Brief:
Search the entries below. Return every line that has "from" in it.

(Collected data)
+---+
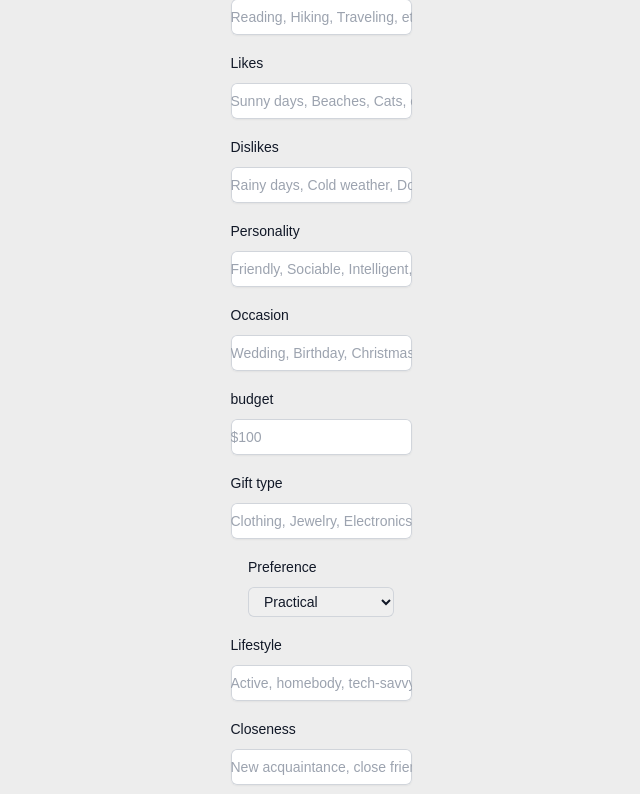
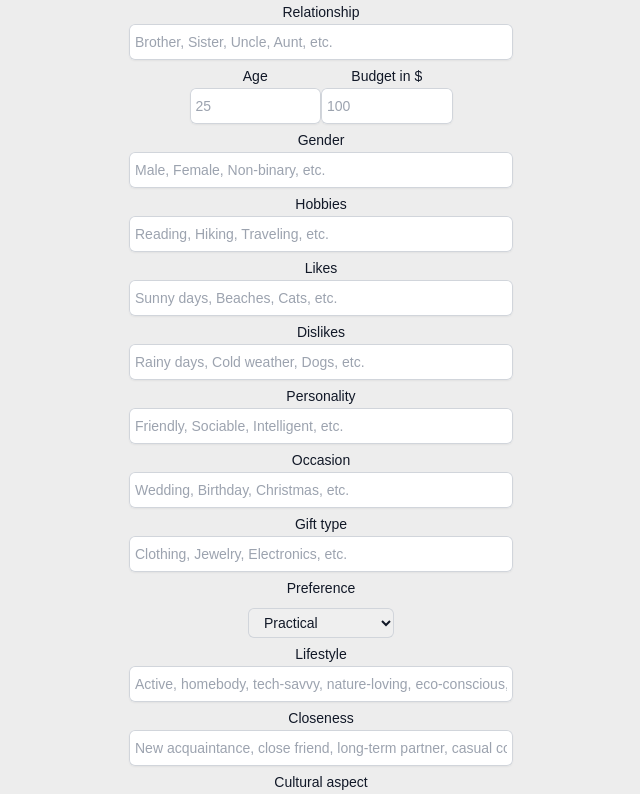
Before and after one commit to nthbutsky/ideagen, a Next.js app: page / in a window 1280 px wide. Shown: the top 794 px of the page, without its empty margins (319-959 px from the left). Built offline with nearby package versions, Linux system fonts and the light colour scheme.

Commit message:
fix: add input component, refactoring

```diff
--- a/package.json
+++ b/package.json
@@ -10,6 +10,7 @@
   },
   "dependencies": {
     "@google/generative-ai": "^0.21.0",
+    "clsx": "^2.1.1",
     "next": "15.0.0",
     "react": "19.0.0-rc-65a56d0e-20241020",
     "react-dom": "19.0.0-rc-65a56d0e-20241020"
--- a/src/api/gemini.ts
+++ b/src/api/gemini.ts
@@ -28,7 +28,7 @@ const buildPrompt = (attributes: TGiftAttributes): string => {
     My ${relationship} has/is ${hobbies}.
     My ${relationship} likes ${likes}, but dislikes ${dislikes}.
     My ${relationship}'s personality is ${personality}.
-    The occasion is ${occasion}, and the budget is ${budget}.
+    The occasion is ${occasion}, and the budget is ${budget}$.
     My ${relationship} prefers ${giftType} gifts and is more inclined towards ${preference} ones.
     My ${relationship}'s lifestyle is ${lifestyle}.
     My ${relationship} is ${closeness}.
--- a/src/app/page.tsx
+++ b/src/app/page.tsx
@@ -3,6 +3,7 @@
 import { useState } from "react";
 import { TGiftIdea, TGiftPreference } from "@/types/gift";
 import { getGeminiResponse } from "@/api/gemini";
+import { Input } from "@/components/Input";
 
 export default function Home() {
   const [relationship, setRelationship] = useState("");
@@ -72,222 +73,133 @@ export default function Home() {
 
   const handlePrompt = (e: React.FormEvent<HTMLFormElement>) => {
     e.preventDefault();
+    console.log({
+      relationship,
+      age,
+      gender,
+      hobbies,
+      likes,
+      dislikes,
+      personality,
+      occasion,
+      budget,
+      giftType,
+      preference,
+      lifestyle,
+      closeness,
+      lastMinuteGift,
+      culturalAspect,
+      ecoConsciousness,
+      giftPurpose,
+    });
     getResponse();
   };
 
   return (
-    <main className="flex h-screen w-screen items-center justify-center">
+    <main className="flex h-screen justify-center">
       <form
         onSubmit={handlePrompt}
-        className="flex w-full flex-col items-center gap-4 sm:w-96"
+        className="flex flex-col items-center gap-1 sm:w-96"
       >
-        <div>
-          <label
-            htmlFor="relationship"
-            className="block text-sm font-medium leading-6 text-gray-900 dark:text-gray-50"
-          >
-            Relationship
-          </label>
-          <div className="mt-2">
-            <input
-              id="relationship"
+        <Input
+          label="Relationship"
           name="relationship"
           type="text"
           placeholder="Brother, Sister, Uncle, Aunt, etc."
-              className="block w-full rounded-md border-0 py-1.5 text-gray-900 shadow-sm ring-1 ring-inset ring-gray-300 placeholder:text-gray-400 focus:ring-2 focus:ring-inset focus:ring-indigo-600 sm:text-sm sm:leading-6"
           value={relationship}
           onChange={(e) => setRelationship(e.target.value)}
         />
-          </div>
-        </div>
 
-        <div>
-          <label
-            htmlFor="age"
-            className="block text-sm font-medium leading-6 text-gray-900 dark:text-gray-50"
-          >
-            Age
-          </label>
-          <div className="mt-2">
-            <input
-              id="age"
+        <div className="flex">
+          <Input
+            label="Age"
             name="age"
             type="number"
             placeholder="25"
-              className="block w-full rounded-md border-0 py-1.5 text-gray-900 shadow-sm ring-1 ring-inset ring-gray-300 placeholder:text-gray-400 focus:ring-2 focus:ring-inset focus:ring-indigo-600 sm:text-sm sm:leading-6"
             value={age}
             onChange={(e) => setAge(e.target.value)}
             max={169}
             min={1}
           />
-          </div>
+
+          <Input
+            label="Budget in $"
+            name="budget"
+            type="number"
+            placeholder="100"
+            value={budget}
+            onChange={(e) => setBudget(e.target.value)}
+            min={1}
+          />
         </div>
 
-        <div>
-          <label
-            htmlFor="gender"
-            className="block text-sm font-medium leading-6 text-gray-900 dark:text-gray-50"
-          >
-            Gender
-          </label>
-          <div className="mt-2">
-            <input
-              id="gender"
+        <Input
+          label="Gender"
           name="gender"
           type="text"
           placeholder="Male, Female, Non-binary, etc."
-              className="block w-full rounded-md border-0 py-1.5 text-gray-900 shadow-sm ring-1 ring-inset ring-gray-300 placeholder:text-gray-400 focus:ring-2 focus:ring-inset focus:ring-indigo-600 sm:text-sm sm:leading-6"
           value={gender}
           onChange={(e) => setGender(e.target.value)}
         />
-          </div>
-        </div>
 
-        <div>
-          <label
-            htmlFor="hobbies"
-            className="block text-sm font-medium leading-6 text-gray-900 dark:text-gray-50"
-          >
-            Hobbies
-          </label>
-          <div className="mt-2">
-            <input
-              id="hobbies"
+        <Input
+          label="Hobbies"
           name="hobbies"
           type="text"
           placeholder="Reading, Hiking, Traveling, etc."
-              className="block w-full rounded-md border-0 py-1.5 text-gray-900 shadow-sm ring-1 ring-inset ring-gray-300 placeholder:text-gray-400 focus:ring-2 focus:ring-inset focus:ring-indigo-600 sm:text-sm sm:leading-6"
           value={hobbies}
           onChange={(e) => setHobbies(e.target.value)}
         />
-          </div>
-        </div>
 
-        <div>
-          <label
-            htmlFor="likes"
-            className="block text-sm font-medium leading-6 text-gray-900 dark:text-gray-50"
-          >
-            Likes
-          </label>
-          <div className="mt-2">
-            <input
-              id="likes"
+        <Input
+          label="Likes"
           name="likes"
           type="text"
           placeholder="Sunny days, Beaches, Cats, etc."
-              className="block w-full rounded-md border-0 py-1.5 text-gray-900 shadow-sm ring-1 ring-inset ring-gray-300 placeholder:text-gray-400 focus:ring-2 focus:ring-inset focus:ring-indigo-600 sm:text-sm sm:leading-6"
           value={likes}
           onChange={(e) => setLikes(e.target.value)}
         />
-          </div>
-        </div>
 
-        <div>
-          <label
-            htmlFor="dislikes"
-            className="block text-sm font-medium leading-6 text-gray-900 dark:text-gray-50"
-          >
-            Dislikes
-          </label>
-          <div className="mt-2">
-            <input
-              id="dislikes"
+        <Input
+          label="Dislikes"
           name="dislikes"
           type="text"
           placeholder="Rainy days, Cold weather, Dogs, etc."
-              className="block w-full rounded-md border-0 py-1.5 text-gray-900 shadow-sm ring-1 ring-inset ring-gray-300 placeholder:text-gray-400 focus:ring-2 focus:ring-inset focus:ring-indigo-600 sm:text-sm sm:leading-6"
           value={dislikes}
           onChange={(e) => setDislikes(e.target.value)}
         />
-          </div>
-        </div>
 
-        <div>
-          <label
-            htmlFor="personality"
-            className="block text-sm font-medium leading-6 text-gray-900 dark:text-gray-50"
-          >
-            Personality
-          </label>
-          <div className="mt-2">
-            <input
-              id="personality"
+        <Input
+          label="Personality"
           name="personality"
           type="text"
           placeholder="Friendly, Sociable, Intelligent, etc."
-              className="block w-full rounded-md border-0 py-1.5 text-gray-900 shadow-sm ring-1 ring-inset ring-gray-300 placeholder:text-gray-400 focus:ring-2 focus:ring-inset focus:ring-indigo-600 sm:text-sm sm:leading-6"
           value={personality}
           onChange={(e) => setPersonality(e.target.value)}
         />
-          </div>
-        </div>
 
-        <div>
-          <label
-            htmlFor="occasion"
-            className="block text-sm font-medium leading-6 text-gray-900 dark:text-gray-50"
-          >
-            Occasion
-          </label>
-          <div className="mt-2">
-            <input
-              id="occasion"
+        <Input
+          label="Occasion"
           name="occasion"
           type="text"
           placeholder="Wedding, Birthday, Christmas, etc."
-              className="block w-full rounded-md border-0 py-1.5 text-gray-900 shadow-sm ring-1 ring-inset ring-gray-300 placeholder:text-gray-400 focus:ring-2 focus:ring-inset focus:ring-indigo-600 sm:text-sm sm:leading-6"
           value={occasion}
           onChange={(e) => setOccasion(e.target.value)}
         />
-          </div>
-        </div>
 
-        <div>
-          <label
-            htmlFor="budget"
-            className="block text-sm font-medium leading-6 text-gray-900 dark:text-gray-50"
-          >
-            budget
-          </label>
-          <div className="mt-2">
-            <input
-              id="budget"
-              name="budget"
-              type="number"
-              placeholder="$100"
-              className="block w-full rounded-md border-0 py-1.5 text-gray-900 shadow-sm ring-1 ring-inset ring-gray-300 placeholder:text-gray-400 focus:ring-2 focus:ring-inset focus:ring-indigo-600 sm:text-sm sm:leading-6"
-              value={budget}
-              onChange={(e) => setBudget(e.target.value)}
-              min={0}
-            />
-          </div>
-        </div>
-
-        <div>
-          <label
-            htmlFor="gift-type"
-            className="block text-sm font-medium leading-6 text-gray-900 dark:text-gray-50"
-          >
-            Gift type
-          </label>
-          <div className="mt-2">
-            <input
-              id="gift-type"
+        <Input
+          label="Gift type"
           name="gift-type"
           type="text"
           placeholder="Clothing, Jewelry, Electronics, etc."
-              className="block w-full rounded-md border-0 py-1.5 text-gray-900 shadow-sm ring-1 ring-inset ring-gray-300 placeholder:text-gray-400 focus:ring-2 focus:ring-inset focus:ring-indigo-600 sm:text-sm sm:leading-6"
           value={giftType}
           onChange={(e) => setGiftType(e.target.value)}
         />
-          </div>
-        </div>
 
         <div>
           <label
             htmlFor="preference"
-            className="block text-sm font-medium leading-6 text-gray-900 dark:text-gray-50"
+            className="block text-sm text-center font-medium leading-6 text-gray-900 dark:text-gray-50"
           >
             Preference
           </label>
@@ -303,46 +215,41 @@ export default function Home() {
           </select>
         </div>
 
-        <div>
-          <label
-            htmlFor="lifestyle"
-            className="block text-sm font-medium leading-6 text-gray-900 dark:text-gray-50"
-          >
-            Lifestyle
-          </label>
-          <div className="mt-2">
-            <input
-              id="lifestyle"
+        <Input
+          label="Lifestyle"
           name="lifestyle"
           type="text"
           placeholder="Active, homebody, tech-savvy, nature-loving, eco-conscious, etc."
-              className="block w-full rounded-md border-0 py-1.5 text-gray-900 shadow-sm ring-1 ring-inset ring-gray-300 placeholder:text-gray-400 focus:ring-2 focus:ring-inset focus:ring-indigo-600 sm:text-sm sm:leading-6"
           value={lifestyle}
           onChange={(e) => setLifestyle(e.target.value)}
         />
-          </div>
-        </div>
 
-        <div>
-          <label
-            htmlFor="closeness"
-            className="block text-sm font-medium leading-6 text-gray-900 dark:text-gray-50"
-          >
-            Closeness
-          </label>
-          <div className="mt-2">
-            <input
-              id="closeness"
+        <Input
+          label="Closeness"
           name="closeness"
           type="text"
           placeholder="New acquaintance, close friend, long-term partner, casual colleague, etc."
-              className="block w-full rounded-md border-0 py-1.5 text-gray-900 shadow-sm ring-1 ring-inset ring-gray-300 placeholder:text-gray-400 focus:ring-2 focus:ring-inset focus:ring-indigo-600 sm:text-sm sm:leading-6"
           value={closeness}
           onChange={(e) => setCloseness(e.target.value)}
         />
-          </div>
-        </div>
 
+        <Input
+          label="Cultural aspect"
+          name="cultural-aspect"
+          type="text"
+          placeholder="Avoid alcohol, align with religious or cultural values, etc."
+          value={culturalAspect}
+          onChange={(e) => setCulturalAspect(e.target.value)}
+        />
+
+        <Input
+          label="Gift purpose"
+          name="gift-purpose"
+          type="text"
+          placeholder="To make them laugh, help them relax, challenge them, help them learn, or just to show appreciation, etc."
+          value={giftPurpose}
+          onChange={(e) => setGiftPurpose(e.target.value)}
+        />
         <div className="relative flex items-start">
           <div className="flex h-6 items-center">
             <input
@@ -364,26 +271,6 @@ export default function Home() {
           </div>
         </div>
 
-        <div>
-          <label
-            htmlFor="cultural-aspect"
-            className="block text-sm font-medium leading-6 text-gray-900 dark:text-gray-50"
-          >
-            Cultural aspect
-          </label>
-          <div className="mt-2">
-            <input
-              id="cultural-aspect"
-              name="cultural-aspect"
-              type="text"
-              placeholder="Avoid alcohol, align with religious or cultural values, etc."
-              className="block w-full rounded-md border-0 py-1.5 text-gray-900 shadow-sm ring-1 ring-inset ring-gray-300 placeholder:text-gray-400 focus:ring-2 focus:ring-inset focus:ring-indigo-600 sm:text-sm sm:leading-6"
-              value={culturalAspect}
-              onChange={(e) => setCulturalAspect(e.target.value)}
-            />
-          </div>
-        </div>
-
         <div className="relative flex items-start">
           <div className="flex h-6 items-center">
             <input
@@ -402,26 +289,6 @@ export default function Home() {
             >
               Eco-friendly or with minimal environmental impact
             </label>
-          </div>
-        </div>
-
-        <div>
-          <label
-            htmlFor="gift-purpose"
-            className="block text-sm font-medium leading-6 text-gray-900 dark:text-gray-50"
-          >
-            Gift purpose
-          </label>
-          <div className="mt-2">
-            <input
-              id="gift-purpose"
-              name="gift-purpose"
-              type="text"
-              placeholder="To make them laugh, help them relax, challenge them, help them learn, or just to show appreciation, etc."
-              className="block w-full rounded-md border-0 py-1.5 text-gray-900 shadow-sm ring-1 ring-inset ring-gray-300 placeholder:text-gray-400 focus:ring-2 focus:ring-inset focus:ring-indigo-600 sm:text-sm sm:leading-6"
-              value={giftPurpose}
-              onChange={(e) => setGiftPurpose(e.target.value)}
-            />
           </div>
         </div>
 
--- /dev/null
+++ b/src/components/Input.tsx
@@ -0,0 +1,41 @@
+import clsx from "clsx";
+
+interface IProps extends React.InputHTMLAttributes<HTMLInputElement> {
+  label: string;
+  onChange: (e: React.ChangeEvent<HTMLInputElement>) => void;
+}
+
+export const Input = ({
+  label,
+  name,
+  type,
+  placeholder,
+  className,
+  value,
+  onChange,
+  ...props
+}: IProps) => {
+  return (
+    <div className="w-full">
+      <label
+        htmlFor={name}
+        className="block text-sm text-center font-medium leading-6 text-gray-900 dark:text-gray-50"
+      >
+        {label}
+      </label>
+      <input
+        id={name}
+        name={name}
+        type={type}
+        placeholder={placeholder}
+        className={clsx(
+          "block w-full rounded-md border-0 p-1.5 text-gray-900 shadow-sm ring-1 ring-inset ring-gray-300 placeholder:text-gray-400 focus:ring-2 focus:ring-inset focus:ring-indigo-600 sm:text-sm sm:leading-6",
+          className,
+        )}
+        value={value}
+        onChange={(e: React.ChangeEvent<HTMLInputElement>) => onChange(e)}
+        {...props}
+      />
+    </div>
+  );
+};
```
Also changed, not shown: 1 other file (tests, documents, lock files or other folders). Lines whose indentation alone changed are shown as unchanged.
+---+
Exercise answer:
Before and after one commit to nthbutsky/ideagen, a Next.js app: page / in a window 1280 px wide. Shown: the top 794 px of the page, without its empty margins (319-959 px from the left). Built offline with nearby package versions, Linux system fonts and the light colour scheme.
 import { useState } from "react";
 import { TGiftIdea, TGiftPreference } from "@/types/gift";
 import { getGeminiResponse } from "@/api/gemini";
+import { Input } from "@/components/Input";
+import clsx from "clsx";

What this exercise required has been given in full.